[Required action] Before you return the lines below, strip out any images and keep every word as written.

Web document revisions
★ ★ ★ ★ ★ ★ ★
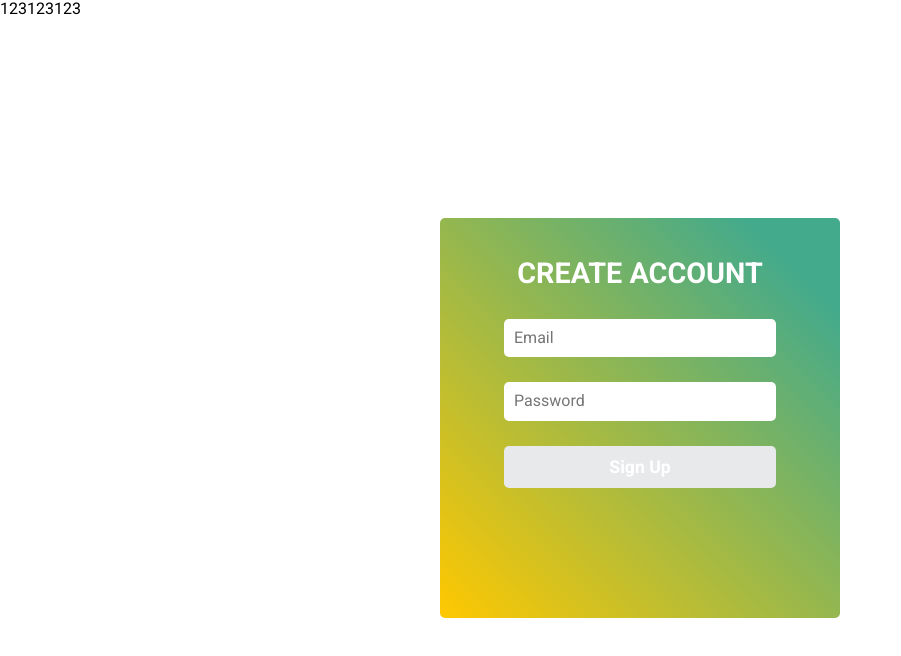
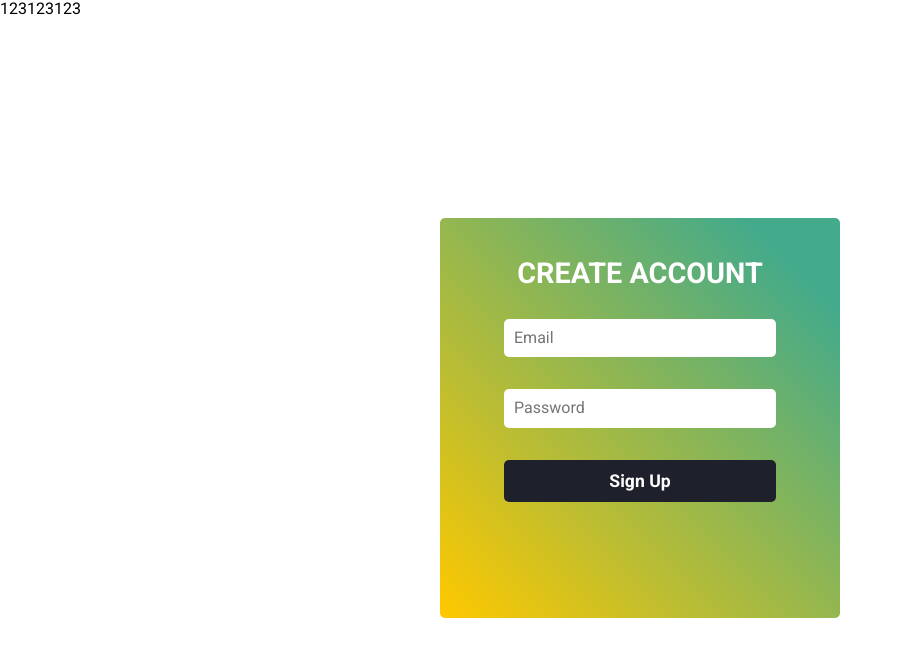
Before and after one commit to KiraBurova/trello-clone, a React (Create React App) app: page / in a window 1280 px wide. Shown: the top 656 px of the page, without its empty margins (0-901 px from the left). Built offline with nearby package versions, Linux system fonts and the light colour scheme; no server answers.

Commit message:
started using react hook form for forms and removed a lot of extra code

```diff
--- a/src/components/Form/index.js
+++ b/src/components/Form/index.js
@@ -1,16 +1,25 @@
 import React from 'react';
+import { useForm } from 'react-hook-form';
 
 import { Base, Input, Button, Title, ErrorText, LoadingText } from './styles/form';
 
-const Form = ({ formTitle, buttonTitle, handleSumbit, handleOnChange, errorText, loading, isValid }) => {
+const Form = ({ formTitle, buttonTitle, onSubmit, handleOnChange, errorText }) => {
+  const {
+    register,
+    handleSubmit,
+    formState: { errors, isSubmitting },
+  } = useForm();
+
   return (
-    <Base onSubmit={handleSumbit} data-testid='form'>
+    <Base onSubmit={handleSubmit(onSubmit)} data-testid='form'>
       <Title>{formTitle}</Title>
-      <Input placeholder='Email' name='email' onChange={handleOnChange}></Input>
-      <Input placeholder='Password' name='password' type='password' onChange={handleOnChange}></Input>
-      <Button disabled={!isValid}>{buttonTitle}</Button>
+      <Input {...register('email', { required: true })} placeholder='Email' onChange={handleOnChange} />
+      <ErrorText>{errors.email?.type === 'required' && 'Email is required'}</ErrorText>
+      <Input {...register('password', { required: true })} placeholder='Password' type='password' onChange={handleOnChange} />
+      <ErrorText>{errors.password?.type === 'required' && 'Password is required'}</ErrorText>
+      <Button>{buttonTitle}</Button>
       <ErrorText>{errorText}</ErrorText>
-      <LoadingText>{loading}</LoadingText>
+      {isSubmitting && <LoadingText>Loading...</LoadingText>}
     </Base>
   );
 };
--- a/src/components/Form/styles/form.js
+++ b/src/components/Form/styles/form.js
@@ -24,7 +24,6 @@ export const Title = styled.h2`
 
 export const Input = styled.input`
   padding: 0.625em;
-  margin-bottom: 1.5625em;
   border: none;
   border-radius: var(--radius);
   font-size: 1rem;
--- a/src/helpers/index.js
+++ /dev/null
@@ -1,7 +0,0 @@
-export const checkIfFormIsValid = (formValues = { email: null, password: null }) => {
-  if (Object.values(formValues).length === 2) {
-    return Object.values(formValues).every((value) => !!value);
-  }
-
-  return false;
-};
--- a/src/hooks/useMakeAsyncCall.js
+++ /dev/null
@@ -1,30 +0,0 @@
-import { useEffect, useState } from 'react';
-
-const useMakeAsyncCall = ({ asyncFunctionToRun = null, runOnMount = false }) => {
-  const [response, setResponse] = useState(null);
-  const [error, setError] = useState('');
-  const [loading, setLoading] = useState(false);
-
-  const fetchData = async () => {
-    setLoading(true);
-    try {
-      const res = await asyncFunctionToRun();
-      const json = await res.json();
-
-      setResponse(json);
-      setLoading(false);
-    } catch (error) {
-      setError(error);
-      setLoading(false);
-    }
-  };
-
-  useEffect(() => {
-    if (runOnMount && asyncFunctionToRun !== null) fetchData();
-    // eslint-disable-next-line react-hooks/exhaustive-deps
-  }, [runOnMount]);
-
-  return { response, error, loading, fetchData };
-};
-
-export default useMakeAsyncCall;
--- a/src/screens/SignIn/index.js
+++ b/src/screens/SignIn/index.js
@@ -6,55 +6,34 @@ import { Container } from './styles/signin';
 
 import firebase from '../../lib/firebase.prod';
 
-import useFetch from '../../hooks/useMakeAsyncCall';
-
-import { checkIfFormIsValid } from '../../helpers';
 import { ROUTES } from '../../constants';
 
 const SignInScreen = () => {
   const history = useHistory();
-  const [formValues, setFormValues] = useState({});
-  const isValid = checkIfFormIsValid(formValues);
-  const { error, isLoading, fetchData } = useFetch({
-    asyncFunctionToRun: () => signInUser(),
-    runOnMount: false,
-  });
+  const [error, setError] = useState('');
 
-  const signInUser = () => {
-    const { email, password } = formValues;
+  const signInUser = (data) => {
+    const { email, password } = data;
 
-    return new Promise((resolve, reject) => {
     firebase
       .auth()
       .signInWithEmailAndPassword(email, password)
-        .then((userCredentials) => {
-          const user = userCredentials.user;
-          resolve(user);
+      .then(() => {
         history.push(ROUTES.DASHBOARD);
       })
       .catch((error) => {
-          reject(error);
-        });
+        setError(error.message);
       });
   };
 
-  const handleSumbit = (e) => {
-    e.preventDefault();
-    fetchData();
-  };
-
-  const handleOnChange = (e) => {
-    const { name, value } = e.target;
-
-    setFormValues({
-      ...formValues,
-      [name]: value,
-    });
+  const handleSumbit = (data, event) => {
+    event.preventDefault();
+    signInUser(data);
   };
 
   return (
     <Container>
-      <Form handleOnChange={handleOnChange} handleSumbit={handleSumbit} buttonTitle='Sign In' formTitle='Sign In' errorText={error.message} loading={isLoading} isValid={isValid} />
+      <Form onSubmit={handleSumbit} buttonTitle='Sign In' formTitle='Sign In' errorText={error} />
     </Container>
   );
 };
--- a/src/screens/SignUp/index.js
+++ b/src/screens/SignUp/index.js
@@ -6,23 +6,14 @@ import { Container } from './styles/sigup';
 
 import firebase from '../../lib/firebase.prod';
 
-import useMakeAsyncCall from '../../hooks/useMakeAsyncCall';
-
-import { checkIfFormIsValid } from '../../helpers';
 import { ROUTES } from '../../constants';
 
 const SignUpScreen = () => {
   const history = useHistory();
-  const [formValues, setFormValues] = useState({});
-  const isValid = checkIfFormIsValid(formValues);
-  const { error, isLoading, fetchData } = useMakeAsyncCall({
-    asyncFunctionToRun: () => signUpUser(),
-    runOnMount: false,
-  });
+  const [error, setError] = useState('');
 
-  const signUpUser = () => {
-    const { email, password } = formValues;
-    return new Promise((resolve, reject) => {
+  const signUpUser = (data) => {
+    const { email, password } = data;
     return firebase
       .auth()
       .createUserWithEmailAndPassword(email, password)
@@ -35,34 +26,23 @@ const SignUpScreen = () => {
           .doc(userId)
           .set(userData)
           .then(() => {
-              resolve(userId);
             history.push(ROUTES.SIGNIN);
           })
-            .catch((error) => reject(error));
+          .catch((error) => setError(error.message));
       })
       .catch((error) => {
-          reject(error);
-        });
+        setError(error.message);
       });
   };
 
-  const handleSumbit = (e) => {
-    e.preventDefault();
-    fetchData();
-  };
-
-  const handleOnChange = (e) => {
-    const { name, value } = e.target;
-
-    setFormValues({
-      ...formValues,
-      [name]: value,
-    });
+  const handleSumbit = (data, event) => {
+    event.preventDefault();
+    signUpUser(data);
   };
 
   return (
     <Container>
-      <Form handleOnChange={handleOnChange} handleSumbit={handleSumbit} buttonTitle='Sign Up' formTitle='Create account' errorText={error.message} loading={isLoading} isValid={isValid} />
+      <Form onSubmit={handleSumbit} buttonTitle='Sign Up' formTitle='Create account' errorText={error.message} />
     </Container>
   );
 };
```
Lines whose indentation alone changed are shown as unchanged.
★ ★ ★ ★ ★ ★ ★
[Result of this task]
Before and after one commit to KiraBurova/trello-clone, a React (Create React App) app: page / in a window 1280 px wide. Shown: the top 656 px of the page, without its empty margins (0-901 px from the left). Built offline with nearby package versions, Linux system fonts and the light colour scheme; no server answers.

Commit message:
started using react hook form for forms and removed a lot of extra code

```diff
--- a/src/components/Form/index.js
+++ b/src/components/Form/index.js
@@ -1,16 +1,25 @@
 import React from 'react';
+import { useForm } from 'react-hook-form';
 
 import { Base, Input, Button, Title, ErrorText, LoadingText } from './styles/form';
 
-const Form = ({ formTitle, buttonTitle, handleSumbit, handleOnChange, errorText, loading, isValid }) => {
+const Form = ({ formTitle, buttonTitle, onSubmit, handleOnChange, errorText }) => {
+  const {
+    register,
+    handleSubmit,
+    formState: { errors, isSubmitting },
+  } = useForm();
+
   return (
-    <Base onSubmit={handleSumbit} data-testid='form'>
+    <Base onSubmit={handleSubmit(onSubmit)} data-testid='form'>
       <Title>{formTitle}</Title>
-      <Input placeholder='Email' name='email' onChange={handleOnChange}></Input>
-      <Input placeholder='Password' name='password' type='password' onChange={handleOnChange}></Input>
-      <Button disabled={!isValid}>{buttonTitle}</Button>
+      <Input {...register('email', { required: true })} placeholder='Email' onChange={handleOnChange} />
+      <ErrorText>{errors.email?.type === 'required' && 'Email is required'}</ErrorText>
+      <Input {...register('password', { required: true })} placeholder='Password' type='password' onChange={handleOnChange} />
+      <ErrorText>{errors.password?.type === 'required' && 'Password is required'}</ErrorText>
+      <Button>{buttonTitle}</Button>
       <ErrorText>{errorText}</ErrorText>
-      <LoadingText>{loading}</LoadingText>
+      {isSubmitting && <LoadingText>Loading...</LoadingText>}
     </Base>
   );
 };
--- a/src/components/Form/styles/form.js
+++ b/src/components/Form/styles/form.js
@@ -24,7 +24,6 @@ export const Title = styled.h2`
 
 export const Input = styled.input`
   padding: 0.625em;
-  margin-bottom: 1.5625em;
   border: none;
   border-radius: var(--radius);
   font-size: 1rem;
--- a/src/helpers/index.js
+++ /dev/null
@@ -1,7 +0,0 @@
-export const checkIfFormIsValid = (formValues = { email: null, password: null }) => {
-  if (Object.values(formValues).length === 2) {
-    return Object.values(formValues).every((value) => !!value);
-  }
-
-  return false;
-};
--- a/src/hooks/useMakeAsyncCall.js
+++ /dev/null
@@ -1,30 +0,0 @@
-import { useEffect, useState } from 'react';
-
-const useMakeAsyncCall = ({ asyncFunctionToRun = null, runOnMount = false }) => {
-  const [response, setResponse] = useState(null);
-  const [error, setError] = useState('');
-  const [loading, setLoading] = useState(false);
-
-  const fetchData = async () => {
-    setLoading(true);
-    try {
-      const res = await asyncFunctionToRun();
-      const json = await res.json();
-
-      setResponse(json);
-      setLoading(false);
-    } catch (error) {
-      setError(error);
-      setLoading(false);
-    }
-  };
-
-  useEffect(() => {
-    if (runOnMount && asyncFunctionToRun !== null) fetchData();
-    // eslint-disable-next-line react-hooks/exhaustive-deps
-  }, [runOnMount]);
-
-  return { response, error, loading, fetchData };
-};
-
-export default useMakeAsyncCall;
--- a/src/screens/SignIn/index.js
+++ b/src/screens/SignIn/index.js
@@ -6,55 +6,34 @@ import { Container } from './styles/signin';
 
 import firebase from '../../lib/firebase.prod';
 
-import useFetch from '../../hooks/useMakeAsyncCall';
-
-import { checkIfFormIsValid } from '../../helpers';
 import { ROUTES } from '../../constants';
 
 const SignInScreen = () => {
   const history = useHistory();
-  const [formValues, setFormValues] = useState({});
-  const isValid = checkIfFormIsValid(formValues);
-  const { error, isLoading, fetchData } = useFetch({
-    asyncFunctionToRun: () => signInUser(),
-    runOnMount: false,
-  });
+  const [error, setError] = useState('');
 
-  const signInUser = () => {
-    const { email, password } = formValues;
+  const signInUser = (data) => {
+    const { email, password } = data;
 
-    return new Promise((resolve, reject) => {
     firebase
       .auth()
       .signInWithEmailAndPassword(email, password)
-        .then((userCredentials) => {
-          const user = userCredentials.user;
-          resolve(user);
+      .then(() => {
         history.push(ROUTES.DASHBOARD);
       })
       .catch((error) => {
-          reject(error);
-        });
+        setError(error.message);
       });
   };
 
-  const handleSumbit = (e) => {
-    e.preventDefault();
-    fetchData();
-  };
-
-  const handleOnChange = (e) => {
-    const { name, value } = e.target;
-
-    setFormValues({
-      ...formValues,
-      [name]: value,
-    });
+  const handleSumbit = (data, event) => {
+    event.preventDefault();
+    signInUser(data);
   };
 
   return (
     <Container>
-      <Form handleOnChange={handleOnChange} handleSumbit={handleSumbit} buttonTitle='Sign In' formTitle='Sign In' errorText={error.message} loading={isLoading} isValid={isValid} />
+      <Form onSubmit={handleSumbit} buttonTitle='Sign In' formTitle='Sign In' errorText={error} />
     </Container>
   );
 };
--- a/src/screens/SignUp/index.js
+++ b/src/screens/SignUp/index.js
@@ -6,23 +6,14 @@ import { Container } from './styles/sigup';
 
 import firebase from '../../lib/firebase.prod';
 
-import useMakeAsyncCall from '../../hooks/useMakeAsyncCall';
-
-import { checkIfFormIsValid } from '../../helpers';
 import { ROUTES } from '../../constants';
 
 const SignUpScreen = () => {
   const history = useHistory();
-  const [formValues, setFormValues] = useState({});
-  const isValid = checkIfFormIsValid(formValues);
-  const { error, isLoading, fetchData } = useMakeAsyncCall({
-    asyncFunctionToRun: () => signUpUser(),
-    runOnMount: false,
-  });
+  const [error, setError] = useState('');
 
-  const signUpUser = () => {
-    const { email, password } = formValues;
-    return new Promise((resolve, reject) => {
+  const signUpUser = (data) => {
+    const { email, password } = data;
     return firebase
       .auth()
       .createUserWithEmailAndPassword(email, password)
@@ -35,34 +26,23 @@ const SignUpScreen = () => {
           .doc(userId)
           .set(userData)
           .then(() => {
-              resolve(userId);
             history.push(ROUTES.SIGNIN);
           })
-            .catch((error) => reject(error));
+          .catch((error) => setError(error.message));
       })
       .catch((error) => {
-          reject(error);
-        });
+        setError(error.message);
       });
   };
 
-  const handleSumbit = (e) => {
-    e.preventDefault();
-    fetchData();
-  };
-
-  const handleOnChange = (e) => {
-    const { name, value } = e.target;
-
-    setFormValues({
-      ...formValues,
-      [name]: value,
-    });
+  const handleSumbit = (data, event) => {
+    event.preventDefault();
+    signUpUser(data);
   };
 
   return (
     <Container>
-      <Form handleOnChange={handleOnChange} handleSumbit={handleSumbit} buttonTitle='Sign Up' formTitle='Create account' errorText={error.message} loading={isLoading} isValid={isValid} />
+      <Form onSubmit={handleSumbit} buttonTitle='Sign Up' formTitle='Create account' errorText={error.message} />
     </Container>
   );
 };
```
Lines whose indentation alone changed are shown as unchanged.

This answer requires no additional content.